My interview with Nathan Lockard uncovered SHOCKING SECRETS! Nah, just kidding. It was pretty interesting though.
If you follow me on Twitter, you’ve probably seen some of my Nintendo Power posts. If you don’t follow me on Twitter, you really should. I’m a huge fan of Nintendo Power magazine and have been ever since I first got my subscription back in 1991.
Like a lot of NP fans, my first issue came after Christmas of 1990. My family didn’t have much money, but my parents splurged me that year and got me exactly what I wanted: a few NES games under the tree. They picked up on Nintendo Power’s Dragon Warrior promotion, which included a free copy of the game with a NP subscription. So I got Dragon Warrior, A Boy and His Blob (seemed random then, too) and a few off-the-shelf issues of the Game Player’s Strategy Guide to Nintendo Games, which I thumbed through endlessly and still have. The next month was January, my birthday month, and that was when I got Nintendo Power volume 20 as another gift.
I knew about Nintendo Power, of course; you couldn’t miss those in-your-face commercials. But when I actually got my grubby paws on that first issue, I was floored. From that moment on, I was infatuated with Nintendo Power magazine and I couldn’t wait to get my new issue every month.
Before my subscription, I had no idea how many Nintendo games actually existed. My rental choices were really limited in the backwater Missouri town I lived in at the time, so with Nintendo Power’s full-level maps and blow-by-blow walkthroughs of the hottest games, I could at least get an idea of what I was missing. It was the closest thing we had to Let’s Play videos back then.
And I mean sure, Nintendo Power was just Nintendo’s (wildly successful) attempt at guiding purchases and creating hype for their latest releases, but when you’re eight years old, that means nothing. I was there for the games and I loved every second of it.
So fast forward about thirty years and I’m tweeting and collecting classic volumes of Nintendo Power. By almost-coincidence, I met Nathan Lockard, who worked as an editorial assistant at Nintendo Power in 1996. For whatever reason, he agreed to do a short interview and answer some of my silly questions to get a little behind-the-scenes peek at what it was like to work at that iconic magazine.

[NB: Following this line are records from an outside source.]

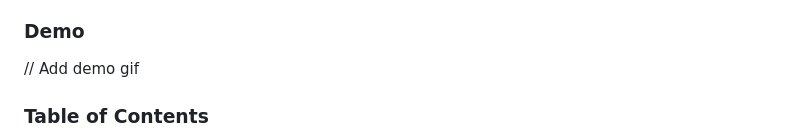
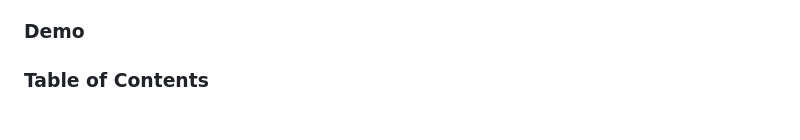
Before and after one commit to khlebobul/ascii_camera, a Markdown page: README.md, the part around the change printed below. GitHub-like rendering.

```diff
--- a/README.md
+++ b/README.md
@@ -10,7 +11,7 @@ I am passionate about generative art and enjoy creating unusual projects with p5
 
 ### Demo
 
-// Add demo gif
+
 
 ### Table of Contents
 
```
Also changed, not shown: other parts of README.md (+3 -2 lines).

For reference, 1996 was the year the Nintendo 64 launched, along with Mario 64, Mario Kart 64, Super Mario RPG, and was generally an exciting time to be a gamer. And Nathan was at the epicenter of it all.
Let’s dig a little dirt and see what Nintendo Power was like during the advent of the 64-bit era.
Ghetto Gamer: Thanks so much for taking some time. I’m really a big Nintendo Power fan, so it’s really interesting to talk to somebody that was actually there! I hope my questions are good, but not too much for you. I’m sure you have better things to do, haha.
Tell us a little about how you got into gaming in the first place, and how it led to your working at Nintendo Power.
Nathan: I’m an old-timer – I’ve been gaming since the Atari 2600 days although I didn’t get truly hooked until my younger brothers and I got an NES with Super Mario Bros 2 on Christmas 1988. Soon after that I started a paper route to fund my gaming addiction.
GG: Oh my god, you had a paper route!? That’s so quaint!
N: Hah, yeah I suppose so. Biking up and down the foothills of Seattle with 40 pounds of newspapers at least kept me in shape! With the money I made I bought up pretty much everything that came out, from NES to Game Boy to TurboGrafx-16, Sega Genesis, and SNES. Like many of us from that era I rented a lot of games and at some point I started taking notes about each one I played. With a little encouragement from my parents this turned into a book called The Good, The Bad, & The Bogus which was published in 1994.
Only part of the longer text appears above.